At Bennett Law we pride ourselves on explaining to our clients the Court process and what is likely to occur before we go into Court to ease your anxiety as much as possible. We also place great emphasis on explaining to you exactly what the result has been following your Court appearance and answering any questions you may have.
Tips about Going to Court
- Make sure you know where the court is and leave in enough time to get there by your chosen method of transport (remember cars break down, buses and trains can be late). There is nothing like being late to arrive at Court to make your anxiety level peak.
- Don’t drive your car to Court if you have a traffic matter and you may get disqualified (because you will be tempted to drive home)
- Do bring all the relevant documents such as references, medical reports etc (put them in a folder or envelope so they stay neat and clean)
- Don’t bring children to court (particularly young ones) if it can be avoided. Magistrates generally consider it is a place children shouldn’t be attending. There is nothing (apart from a mobile ringing) that annoys a Magistrate more than a small child making noise in a courtroom.
- Turn your mobile phone off (make sure anyone with you does too). Many magistrates confiscate phones that ring in court.
Grooming and Dress
- Dress neatly. Dressing neatly is very important. It shows you are treating the matter seriously (so is the Magistrate or Judge). Showing you are treating the matter seriously is very important in terms of how the Magistrate sees you and this can subtly have a positive or negative effect on what occurs.
- Remember Magistrates (given their age) were mostly educated when grooming and dress were considered important.

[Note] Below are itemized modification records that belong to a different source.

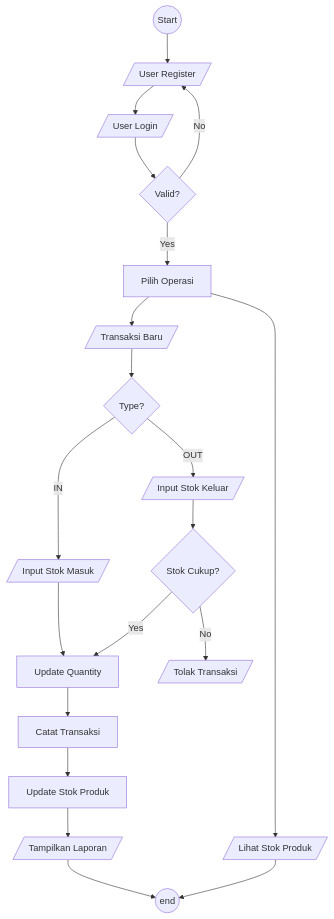
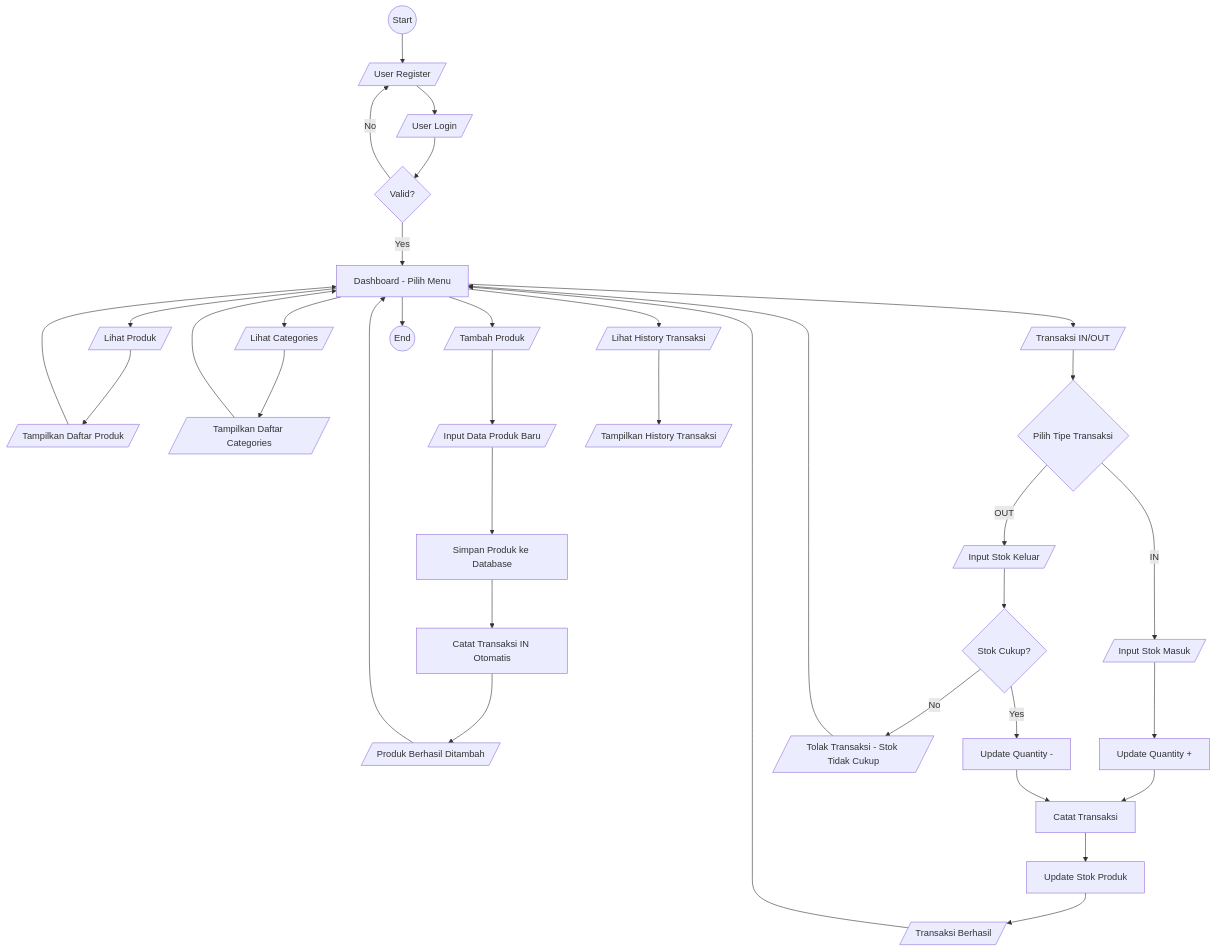
One commit to VsalCode/fgo24-final-phase-3 changed the first of 2 diagrams in README.md. Above: the diagram before and after it, drawn with Mermaid. The commit also changed other lines of this file, not shown here.

Commit message:
chore: update flowchart

````diff
--- a/README.md
+++ b/README.md
@@ -3,22 +3,46 @@
 ```mermaid
  flowchart TD
     A((Start)) --> R[/User Register/]
     R --> B[/User Login/]
     B --> C{Valid?}
     C -->|No| R
-    C -->|Yes| D[Pilih Operasi]
-    D --> E[/Lihat Stok Produk/]
-    D --> F[/Transaksi Baru/]
-    F --> G{Type?}
-    G -->|IN| H[/Input Stok Masuk/]
-    G -->|OUT| I[/Input Stok Keluar/]
-    H --> J[Update Quantity]
-    I --> K{Stok Cukup?}
-    K -->|No| L[/Tolak Transaksi/]
-    K -->|Yes| J
-    J --> M[Catat Transaksi]
-    M --> N[Update Stok Produk]
-    N --> O[/Tampilkan Laporan/]
-    O --> P((end))
-    E --> P
+    C -->|Yes| D[Dashboard - Pilih Menu]
+    
+    D --> E[/Lihat Produk/]
+    D --> F[/Lihat Categories/]
+    D --> G[/Tambah Produk/]
+    D --> H[/Transaksi IN/OUT/]
+    D --> I[/Lihat History Transaksi/]
+    
+    E --> E1[/Tampilkan Daftar Produk/]
+    E1 --> D
+    
+    F --> F1[/Tampilkan Daftar Categories/]
+    F1 --> D
+    
+    G --> G1[/Input Data Produk Baru/]
+    G1 --> G2[Simpan Produk ke Database]
+    G2 --> G3[Catat Transaksi IN Otomatis]
+    G3 --> G4[/Produk Berhasil Ditambah/]
+    G4 --> D
+    
+    H --> H1{Pilih Tipe Transaksi}
+    H1 -->|IN| H2[/Input Stok Masuk/]
+    H1 -->|OUT| H3[/Input Stok Keluar/]
+    
+    H2 --> H4[Update Quantity +]
+    H3 --> H5{Stok Cukup?}
+    H5 -->|No| H6[/Tolak Transaksi - Stok Tidak Cukup/]
+    H5 -->|Yes| H7[Update Quantity -]
+    
+    H4 --> H8[Catat Transaksi]
+    H7 --> H8
+    H8 --> H9[Update Stok Produk]
+    H9 --> H10[/Transaksi Berhasil/]
+    H10 --> D
+    H6 --> D
+    
+    I --> I1[/Tampilkan History Transaksi/]
+    
+    D --> Y((End))
 ```
````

Wear neat clothing (shirts tucked in for men) good shoes, neat hair and grooming (getting a haircut can impress some magistrates). Magistrates don’t necessarily “get” body jewellery (consider removing it if you can for the day)